ABOUT THIS EXERCISE: Search the material below for the word "file". Copy every line where it is found.

─── RECORDS FOR PROCESSING

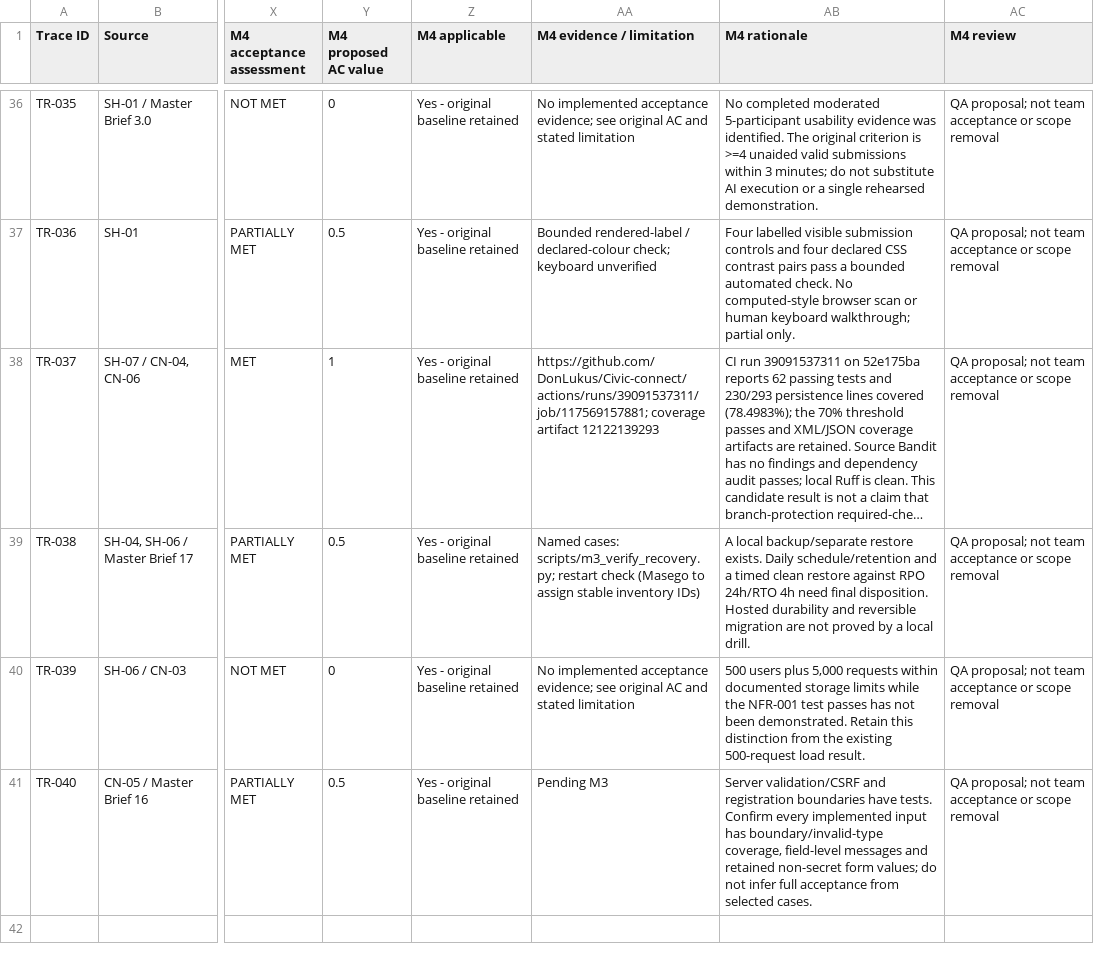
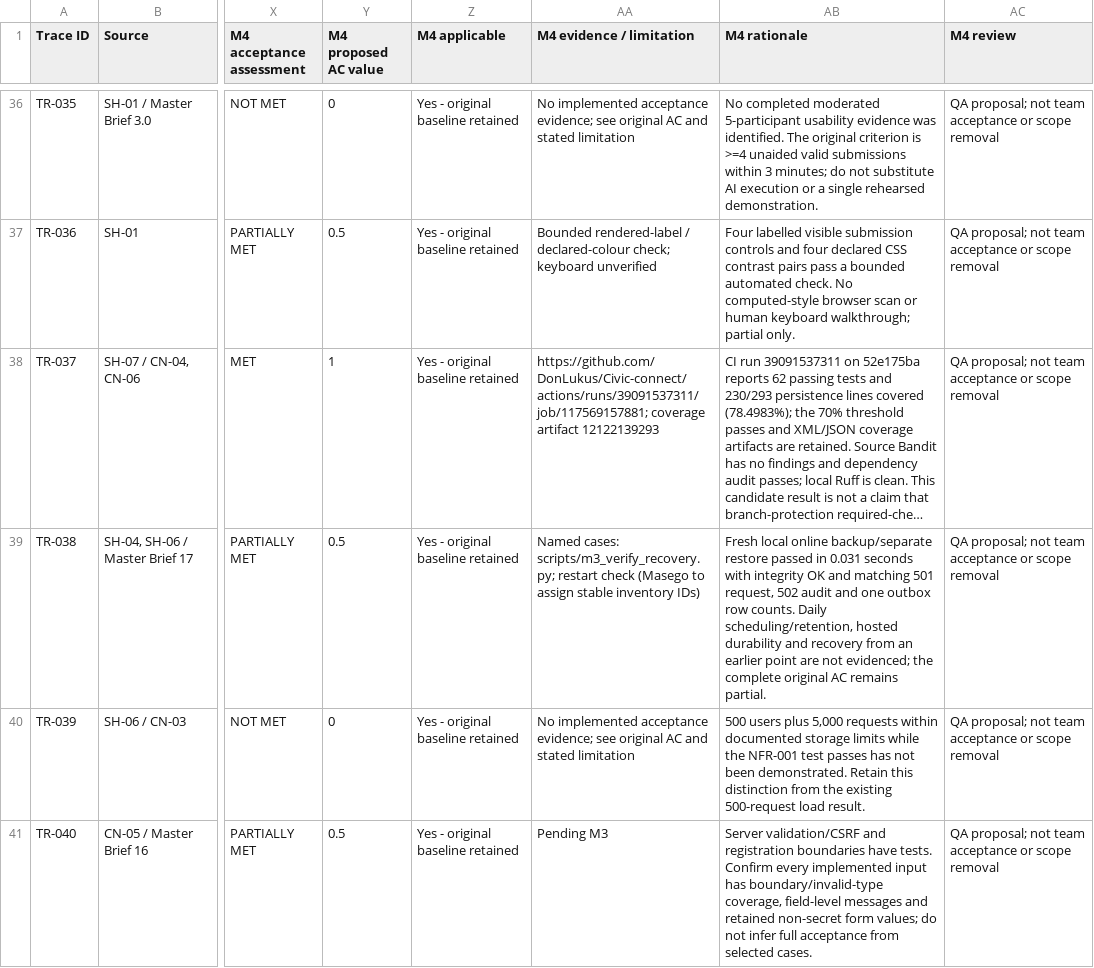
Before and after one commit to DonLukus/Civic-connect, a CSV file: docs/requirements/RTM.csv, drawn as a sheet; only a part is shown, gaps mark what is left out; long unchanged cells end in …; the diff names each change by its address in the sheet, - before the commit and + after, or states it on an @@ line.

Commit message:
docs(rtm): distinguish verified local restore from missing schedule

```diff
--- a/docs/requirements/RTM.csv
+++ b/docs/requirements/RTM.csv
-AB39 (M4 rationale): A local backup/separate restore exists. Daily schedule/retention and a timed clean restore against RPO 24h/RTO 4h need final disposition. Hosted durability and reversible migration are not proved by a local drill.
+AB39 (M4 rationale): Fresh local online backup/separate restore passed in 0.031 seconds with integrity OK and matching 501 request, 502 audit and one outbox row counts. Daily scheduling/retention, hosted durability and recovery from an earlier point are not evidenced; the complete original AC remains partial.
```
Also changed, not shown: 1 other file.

──────
─── RECORDS FOR PROCESSING

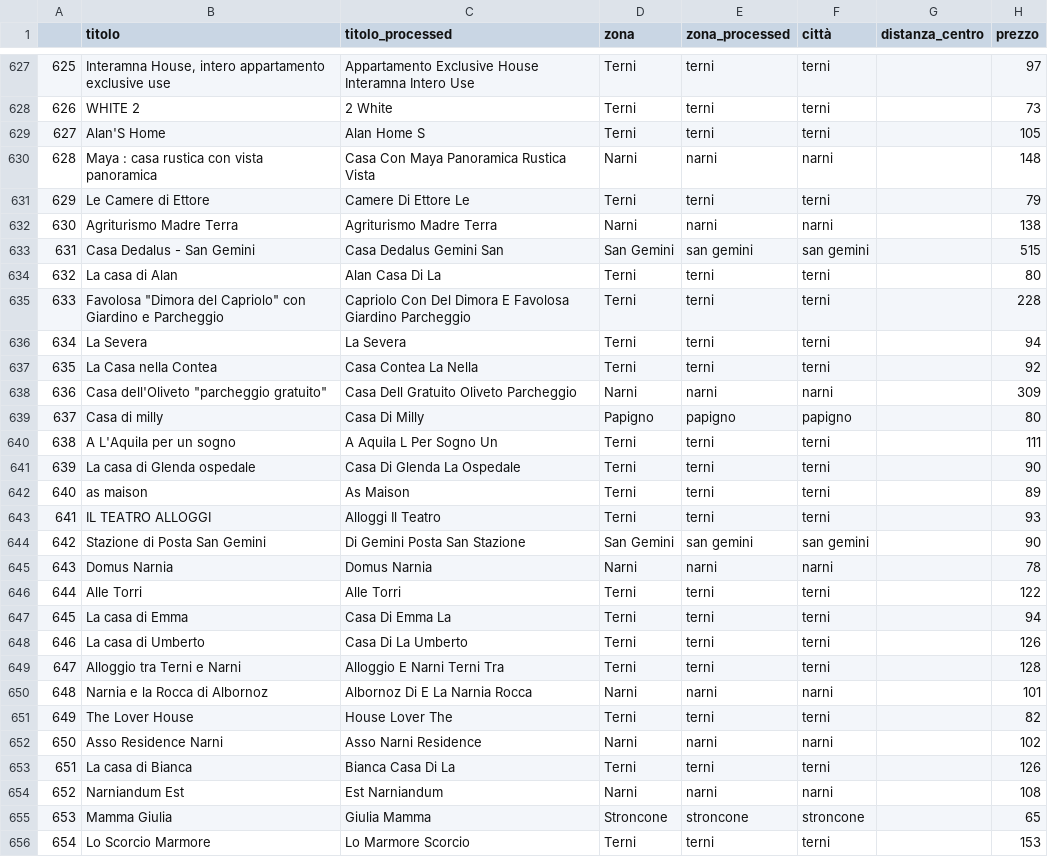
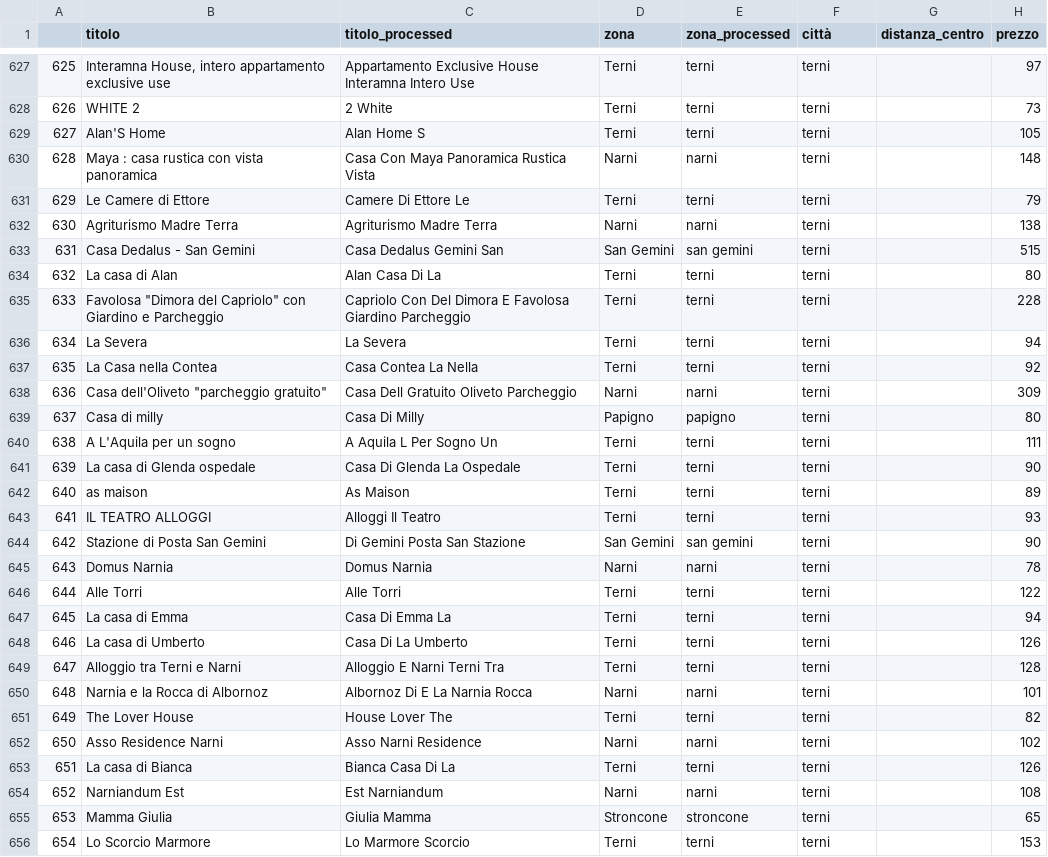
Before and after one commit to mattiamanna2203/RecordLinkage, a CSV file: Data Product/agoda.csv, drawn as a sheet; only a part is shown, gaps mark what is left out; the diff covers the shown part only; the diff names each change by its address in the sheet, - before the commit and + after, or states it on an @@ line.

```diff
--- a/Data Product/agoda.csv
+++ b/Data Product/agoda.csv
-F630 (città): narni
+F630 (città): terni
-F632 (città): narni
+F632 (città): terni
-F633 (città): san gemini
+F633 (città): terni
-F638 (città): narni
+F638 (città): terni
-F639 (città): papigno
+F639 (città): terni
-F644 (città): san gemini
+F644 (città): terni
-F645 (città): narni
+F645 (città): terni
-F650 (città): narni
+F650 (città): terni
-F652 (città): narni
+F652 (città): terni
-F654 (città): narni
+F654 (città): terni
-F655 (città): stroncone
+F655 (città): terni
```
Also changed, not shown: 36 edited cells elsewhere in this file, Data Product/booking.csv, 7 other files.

──────

SOLUTION FOR THIS TASK:
Before and after one commit to DonLukus/Civic-connect, a CSV file: docs/requirements/RTM.csv, drawn as a sheet; only a part is shown, gaps mark what is left out; long unchanged cells end in …; the diff names each change by its address in the sheet, - before the commit and + after, or states it on an @@ line.
Also changed, not shown: 1 other file.
Before and after one commit to mattiamanna2203/RecordLinkage, a CSV file: Data Product/agoda.csv, drawn as a sheet; only a part is shown, gaps mark what is left out; the diff covers the shown part only; the diff names each change by its address in the sheet, - before the commit and + after, or states it on an @@ line.
Also changed, not shown: 36 edited cells elsewhere in this file, Data Product/booking.csv, 7 other files.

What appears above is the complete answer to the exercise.